- 1 1/2 teaspoon of salt Start with 1 teaspoon for your first batch and then decide if you need more or less for the next one
- Mix all the dry ingredients first, then mix in all the wet ingredients. Yes, it really is that simple!
- It will form fairly stiff dough, but that exactly what you want. Don’t over mix it.
- Divide into about three parts and roll each piece of dough between 2 sheets of non-stick baking parchment. This is the easiest way to roll out the dough, without the parchment you will really struggle and the dough is going to stick everywhere. Don’t add any more flour, otherwise the crispbread will be quite tough.
- Roll out to about £1 coin thickness (about 6 mm) and cut to shapes you like (squares or rectangles work well), leave the dough on the bottom baking parchment and prepare the rest of the dough in the same way.
- Bake for about 20 minutes on 200C (or 180 fan or 350 Fahrenheit) in preheated oven. This might look initially too long, but it's just about right! If you notice that your crispbread is browning too quickly lower the temperature a little.
- Remove from the baking tray to cooling rack and enjoy when it’s cool enough to handle.

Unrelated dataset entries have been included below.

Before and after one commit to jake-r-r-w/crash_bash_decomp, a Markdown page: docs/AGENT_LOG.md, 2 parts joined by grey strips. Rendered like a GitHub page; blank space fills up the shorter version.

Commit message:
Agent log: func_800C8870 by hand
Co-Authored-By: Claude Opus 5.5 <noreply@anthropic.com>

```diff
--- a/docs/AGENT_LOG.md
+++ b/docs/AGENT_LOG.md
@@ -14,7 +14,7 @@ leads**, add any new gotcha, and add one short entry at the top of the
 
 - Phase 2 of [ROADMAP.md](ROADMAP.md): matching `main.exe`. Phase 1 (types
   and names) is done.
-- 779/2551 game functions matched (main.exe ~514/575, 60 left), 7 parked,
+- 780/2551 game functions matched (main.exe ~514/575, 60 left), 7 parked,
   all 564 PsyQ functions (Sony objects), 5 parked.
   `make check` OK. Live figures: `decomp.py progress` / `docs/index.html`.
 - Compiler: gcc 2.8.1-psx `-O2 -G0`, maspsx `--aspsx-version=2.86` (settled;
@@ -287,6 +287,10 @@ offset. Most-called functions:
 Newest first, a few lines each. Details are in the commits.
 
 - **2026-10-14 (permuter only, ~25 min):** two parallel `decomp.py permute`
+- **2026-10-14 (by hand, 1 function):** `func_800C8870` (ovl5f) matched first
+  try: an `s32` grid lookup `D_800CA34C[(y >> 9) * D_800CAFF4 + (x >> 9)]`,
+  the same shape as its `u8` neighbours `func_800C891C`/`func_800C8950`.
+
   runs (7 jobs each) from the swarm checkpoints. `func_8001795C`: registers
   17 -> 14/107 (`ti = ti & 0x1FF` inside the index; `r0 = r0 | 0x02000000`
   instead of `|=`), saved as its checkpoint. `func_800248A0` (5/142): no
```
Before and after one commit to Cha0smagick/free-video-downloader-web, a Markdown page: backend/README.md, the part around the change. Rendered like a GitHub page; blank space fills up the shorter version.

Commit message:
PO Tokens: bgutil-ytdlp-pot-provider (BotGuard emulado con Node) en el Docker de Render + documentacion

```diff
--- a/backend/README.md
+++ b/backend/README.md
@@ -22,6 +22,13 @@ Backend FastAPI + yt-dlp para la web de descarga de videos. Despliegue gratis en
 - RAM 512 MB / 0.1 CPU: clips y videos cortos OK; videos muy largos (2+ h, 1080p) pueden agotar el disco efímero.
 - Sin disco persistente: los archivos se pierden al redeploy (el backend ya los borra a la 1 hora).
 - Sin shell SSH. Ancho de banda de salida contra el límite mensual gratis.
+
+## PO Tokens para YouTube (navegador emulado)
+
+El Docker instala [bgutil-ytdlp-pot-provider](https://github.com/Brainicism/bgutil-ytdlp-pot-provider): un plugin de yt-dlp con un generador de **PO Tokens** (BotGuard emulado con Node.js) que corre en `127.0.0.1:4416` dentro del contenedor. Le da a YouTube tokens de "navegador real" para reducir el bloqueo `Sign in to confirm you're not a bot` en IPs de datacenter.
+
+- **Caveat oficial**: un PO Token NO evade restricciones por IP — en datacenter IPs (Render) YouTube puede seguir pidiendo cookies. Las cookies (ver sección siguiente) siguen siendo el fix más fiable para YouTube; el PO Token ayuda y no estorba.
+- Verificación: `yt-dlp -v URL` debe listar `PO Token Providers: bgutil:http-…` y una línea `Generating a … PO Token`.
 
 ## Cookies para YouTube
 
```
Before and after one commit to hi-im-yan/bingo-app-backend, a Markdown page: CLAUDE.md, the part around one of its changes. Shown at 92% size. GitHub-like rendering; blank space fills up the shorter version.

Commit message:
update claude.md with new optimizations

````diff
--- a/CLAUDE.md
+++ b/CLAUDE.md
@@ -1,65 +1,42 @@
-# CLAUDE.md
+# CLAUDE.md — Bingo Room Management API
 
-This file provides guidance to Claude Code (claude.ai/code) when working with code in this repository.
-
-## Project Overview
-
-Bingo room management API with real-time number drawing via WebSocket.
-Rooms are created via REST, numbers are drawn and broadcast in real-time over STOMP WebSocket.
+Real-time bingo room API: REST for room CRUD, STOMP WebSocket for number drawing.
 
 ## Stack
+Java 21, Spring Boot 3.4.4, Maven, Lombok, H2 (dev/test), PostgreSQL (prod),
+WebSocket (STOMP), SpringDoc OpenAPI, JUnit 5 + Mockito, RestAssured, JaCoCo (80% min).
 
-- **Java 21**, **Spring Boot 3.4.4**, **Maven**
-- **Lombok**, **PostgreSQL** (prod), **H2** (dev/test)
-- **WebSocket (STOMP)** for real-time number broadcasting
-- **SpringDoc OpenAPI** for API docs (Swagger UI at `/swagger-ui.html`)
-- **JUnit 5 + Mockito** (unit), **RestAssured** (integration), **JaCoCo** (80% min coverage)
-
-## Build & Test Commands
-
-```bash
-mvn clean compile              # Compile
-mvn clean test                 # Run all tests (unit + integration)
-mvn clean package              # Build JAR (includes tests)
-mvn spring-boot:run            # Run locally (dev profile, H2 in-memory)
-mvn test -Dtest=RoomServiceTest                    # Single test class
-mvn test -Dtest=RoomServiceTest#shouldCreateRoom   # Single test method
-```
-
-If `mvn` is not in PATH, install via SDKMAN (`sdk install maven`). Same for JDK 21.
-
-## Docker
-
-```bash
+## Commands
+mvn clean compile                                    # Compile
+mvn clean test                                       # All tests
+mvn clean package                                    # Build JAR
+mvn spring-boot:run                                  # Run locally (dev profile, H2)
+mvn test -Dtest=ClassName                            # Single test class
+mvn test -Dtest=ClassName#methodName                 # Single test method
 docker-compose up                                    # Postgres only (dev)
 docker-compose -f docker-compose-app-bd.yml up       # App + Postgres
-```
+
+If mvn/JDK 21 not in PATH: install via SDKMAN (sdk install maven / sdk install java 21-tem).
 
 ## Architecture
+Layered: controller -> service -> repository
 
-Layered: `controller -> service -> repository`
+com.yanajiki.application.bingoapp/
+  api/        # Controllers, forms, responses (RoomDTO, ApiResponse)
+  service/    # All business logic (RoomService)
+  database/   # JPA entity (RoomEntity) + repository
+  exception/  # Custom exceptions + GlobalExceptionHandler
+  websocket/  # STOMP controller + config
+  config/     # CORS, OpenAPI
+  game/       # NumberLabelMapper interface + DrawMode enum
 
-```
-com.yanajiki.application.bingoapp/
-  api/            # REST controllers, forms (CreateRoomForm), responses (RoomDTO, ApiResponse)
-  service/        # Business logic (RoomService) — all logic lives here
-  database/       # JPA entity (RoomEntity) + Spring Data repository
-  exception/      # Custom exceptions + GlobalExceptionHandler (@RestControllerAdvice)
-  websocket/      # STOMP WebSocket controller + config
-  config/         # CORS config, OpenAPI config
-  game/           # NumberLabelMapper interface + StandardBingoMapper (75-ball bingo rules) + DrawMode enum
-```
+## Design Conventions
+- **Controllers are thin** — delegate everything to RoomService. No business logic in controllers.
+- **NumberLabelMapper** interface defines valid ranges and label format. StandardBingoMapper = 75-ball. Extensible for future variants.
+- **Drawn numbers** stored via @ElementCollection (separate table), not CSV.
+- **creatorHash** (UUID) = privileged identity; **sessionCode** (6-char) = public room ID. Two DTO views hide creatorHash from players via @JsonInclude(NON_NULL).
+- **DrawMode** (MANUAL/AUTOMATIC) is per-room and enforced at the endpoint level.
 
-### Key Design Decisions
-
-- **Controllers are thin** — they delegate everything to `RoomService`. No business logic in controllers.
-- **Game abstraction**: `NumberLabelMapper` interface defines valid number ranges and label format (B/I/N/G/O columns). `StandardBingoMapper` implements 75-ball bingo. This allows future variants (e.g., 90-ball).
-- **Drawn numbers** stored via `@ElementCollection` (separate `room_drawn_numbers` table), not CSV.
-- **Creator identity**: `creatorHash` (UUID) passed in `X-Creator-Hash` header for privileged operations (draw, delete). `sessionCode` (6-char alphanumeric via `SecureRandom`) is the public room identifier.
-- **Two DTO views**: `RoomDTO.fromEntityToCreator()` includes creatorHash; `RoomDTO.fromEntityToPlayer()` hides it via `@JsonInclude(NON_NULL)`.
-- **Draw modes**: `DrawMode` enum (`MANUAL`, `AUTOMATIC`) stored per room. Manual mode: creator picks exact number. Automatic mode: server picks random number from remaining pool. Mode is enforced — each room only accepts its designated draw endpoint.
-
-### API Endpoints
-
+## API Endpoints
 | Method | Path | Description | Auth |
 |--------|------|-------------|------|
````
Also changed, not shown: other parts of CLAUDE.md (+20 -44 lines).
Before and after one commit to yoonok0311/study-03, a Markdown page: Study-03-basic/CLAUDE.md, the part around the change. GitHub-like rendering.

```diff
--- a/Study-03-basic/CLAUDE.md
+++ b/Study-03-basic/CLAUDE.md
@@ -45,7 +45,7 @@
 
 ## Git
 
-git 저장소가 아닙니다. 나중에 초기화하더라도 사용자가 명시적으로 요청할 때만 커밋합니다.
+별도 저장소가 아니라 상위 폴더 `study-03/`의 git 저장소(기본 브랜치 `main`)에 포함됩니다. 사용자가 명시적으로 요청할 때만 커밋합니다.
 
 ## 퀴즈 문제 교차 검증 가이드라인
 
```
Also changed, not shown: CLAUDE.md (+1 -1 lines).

This recipe was originally written on 4 April 2015 and last tested and updated on 14 November 2022